    Be wary of the organization that assures you that 100 percent of your donation goes to help the victims or particular effort.  They are likely not being truthful.  Every organization, even charitable non-profits, have some overhead expenses.   To make sure that you get the most bang for your buck, you’ll want to be sure that you avoid middlemen.  Some groups may simply collect the money and then pass it on to more hands-on charities.  Avoid diluting your dollars by giving directly to groups that are already on the ground and helping the victims in Japan.

    Be Skeptical of Offers that Promise to Donate Money for Things You Buy
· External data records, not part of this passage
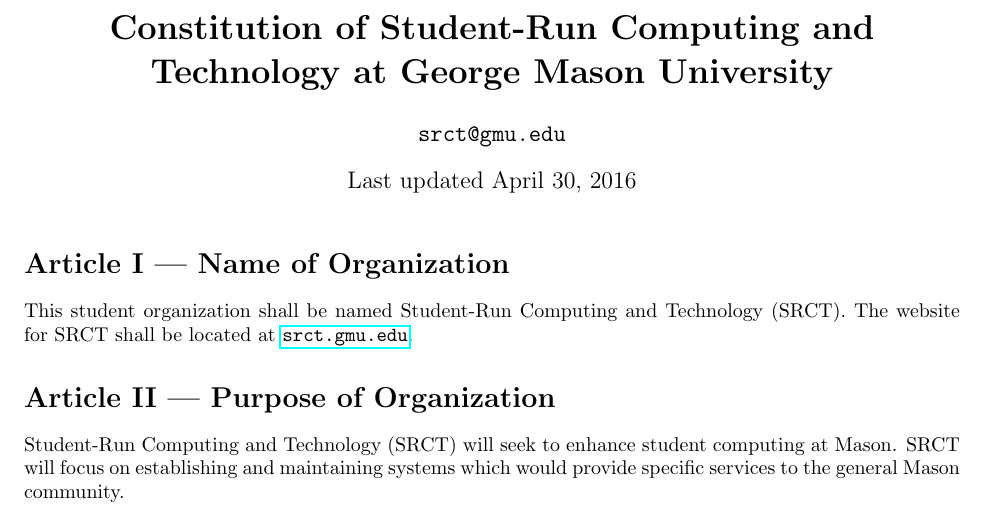
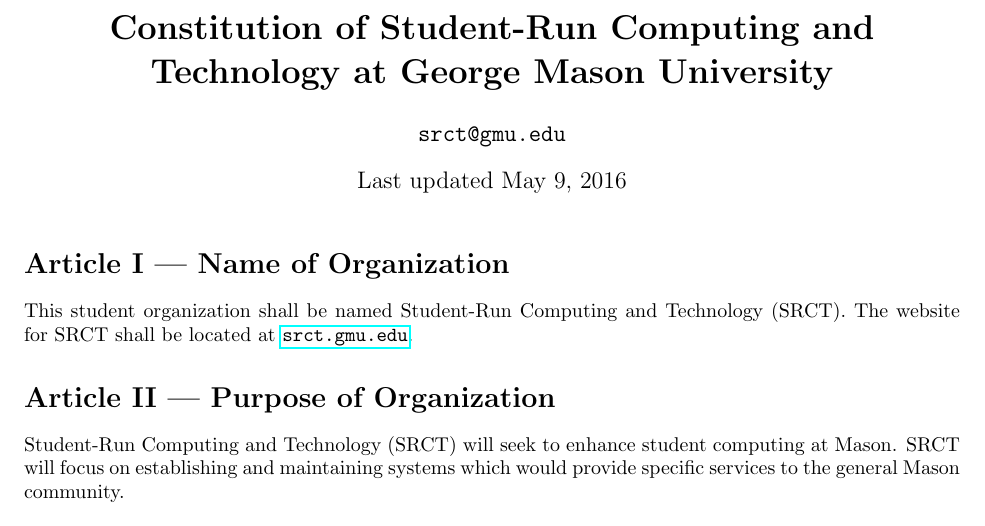
Before and after one commit to srct/constitution, a LaTeX document (constitution.tex): part of page 1 of 6, cut so that both start at the same text. Compiled offline with pdfLaTeX.

Commit message:
I always forget about that date

```diff
--- a/constitution.tex
+++ b/constitution.tex
@@ -4,7 +4,7 @@
 
 \title{\bfseries Constitution of Student-Run Computing and Technology at
 George Mason University}
-\date{Last updated April 30, 2016}
+\date{Last updated May 9, 2016}
 \author{\texttt{srct@gmu.edu}}
 
 \setcounter{secnumdepth}{0}
```
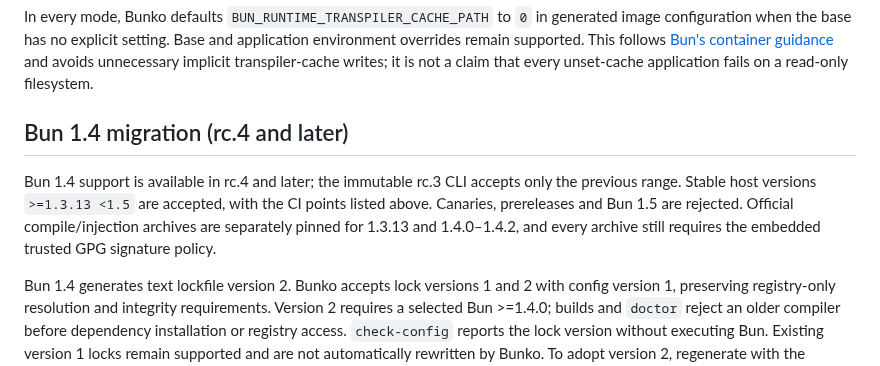
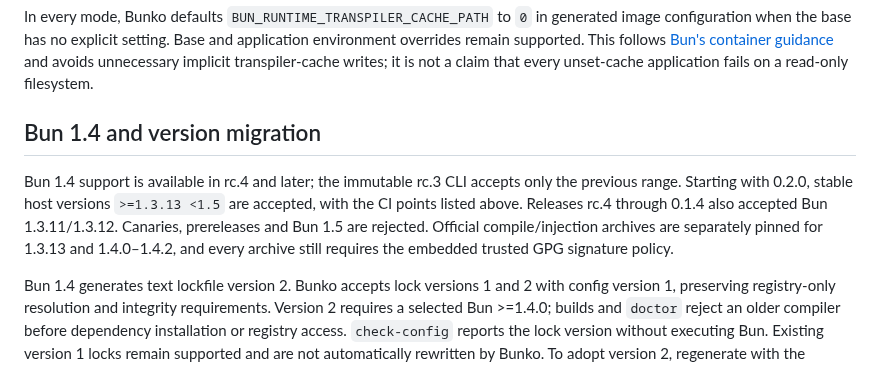
Before and after one commit to sakajunquality/bunko, a Markdown page: docs/COMPATIBILITY.md, the part around the change. Drawn GitHub-style.

Commit message:
docs: distinguish historical and upcoming Bun support

```diff
--- a/docs/COMPATIBILITY.md
+++ b/docs/COMPATIBILITY.md
@@ -58,9 +58,9 @@ The compile stage honors `build.minify`; external sourcemaps and bytecode remain
 
 In every mode, Bunko defaults `BUN_RUNTIME_TRANSPILER_CACHE_PATH` to `0` in generated image configuration when the base has no explicit setting. Base and application environment overrides remain supported. This follows [Bun's container guidance](https://bun.com/docs/runtime/environment-variables) and avoids unnecessary implicit transpiler-cache writes; it is not a claim that every unset-cache application fails on a read-only filesystem.
 
-## Bun 1.4 migration (rc.4 and later)
+## Bun 1.4 and version migration
 
-Bun 1.4 support is available in rc.4 and later; the immutable rc.3 CLI accepts only the previous range. Stable host versions `>=1.3.13 <1.5` are accepted, with the CI points listed above. Canaries, prereleases and Bun 1.5 are rejected. Official compile/injection archives are separately pinned for 1.3.13 and 1.4.0–1.4.2, and every archive still requires the embedded trusted GPG signature policy.
+Bun 1.4 support is available in rc.4 and later; the immutable rc.3 CLI accepts only the previous range. Starting with 0.2.0, stable host versions `>=1.3.13 <1.5` are accepted, with the CI points listed above. Releases rc.4 through 0.1.4 also accepted Bun 1.3.11/1.3.12. Canaries, prereleases and Bun 1.5 are rejected. Official compile/injection archives are separately pinned for 1.3.13 and 1.4.0–1.4.2, and every archive still requires the embedded trusted GPG signature policy.
 
 Bun 1.4 generates text lockfile version 2. Bunko accepts lock versions 1 and 2 with config version 1, preserving registry-only resolution and integrity requirements. Version 2 requires a selected Bun >=1.4.0; builds and `doctor` reject an older compiler before dependency installation or registry access. `check-config` reports the lock version without executing Bun. Existing version 1 locks remain supported and are not automatically rewritten by Bunko. To adopt version 2, regenerate with the selected Bun 1.4 binary in your project and commit the resulting lockfile.
 
```
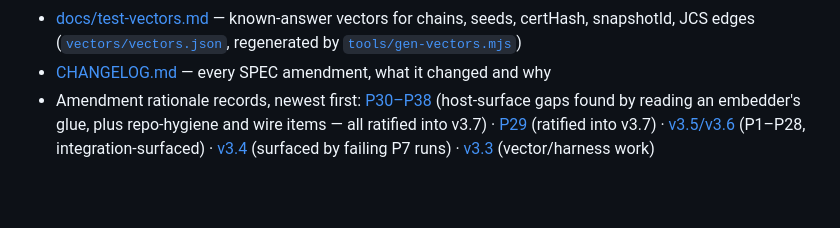
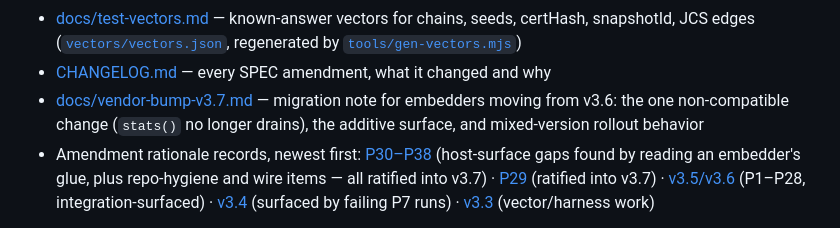
Before and after one commit to vilmire/seqscribe, a Markdown page: README.md, the part around the change. GitHub-like rendering; blank space fills up the shorter version.

```diff
--- a/README.md
+++ b/README.md
@@ -110,6 +110,7 @@ Companion documents (non-normative):
 - [docs/harness.md](docs/harness.md) — simulation harness design: virtual time, fault model, quiescence, P1–P10 checker algorithms, CI shape
 - [docs/test-vectors.md](docs/test-vectors.md) — known-answer vectors for chains, seeds, certHash, snapshotId, JCS edges ([`vectors/vectors.json`](vectors/vectors.json), regenerated by [`tools/gen-vectors.mjs`](tools/gen-vectors.mjs))
 - [CHANGELOG.md](CHANGELOG.md) — every SPEC amendment, what it changed and why
+- [docs/vendor-bump-v3.7.md](docs/vendor-bump-v3.7.md) — migration note for embedders moving from v3.6: the one non-compatible change (`stats()` no longer drains), the additive surface, and mixed-version rollout behavior
 - Amendment rationale records, newest first: [P30–P38](docs/proposals-v3.8.md) (host-surface gaps found by reading an embedder's glue, plus repo-hygiene and wire items — all ratified into v3.7) · [P29](docs/proposals-v3.7.md) (ratified into v3.7) · [v3.5/v3.6](docs/proposals-v3.5.md) (P1–P28, integration-surfaced) · [v3.4](docs/proposals-v3.4.md) (surfaced by failing P7 runs) · [v3.3](docs/proposals-v3.3.md) (vector/harness work)
 
 A general-purpose library, maintained for our needs first — see [CONTRIBUTING.md](CONTRIBUTING.md) for what that means for a PR, and [SECURITY.md](SECURITY.md) to report a vulnerability.
```
Also changed, not shown: docs/implementation.md (+1 -1 lines), docs/vendor-bump-v3.7.md (added, +219 -0 lines).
    Lady Gaga’s heart might be in the right place with the new bracelet she has launched, with all profits going to help the victims in Japan, but you’re really not helping as much as you could.  If your goal is to help and not score some cool gear, you’re better off giving directly to the charity yourself.  The entire cost of that $5 item isn’t going to Japan, only the profits are, and what the company might deem to be “profit” can be kind of sketchy.  From that five dollars, subtract the cost to produce the item, to market it, etc.  If you’re going to spend anyways though, by all means, spend away – at least a portion will go to help.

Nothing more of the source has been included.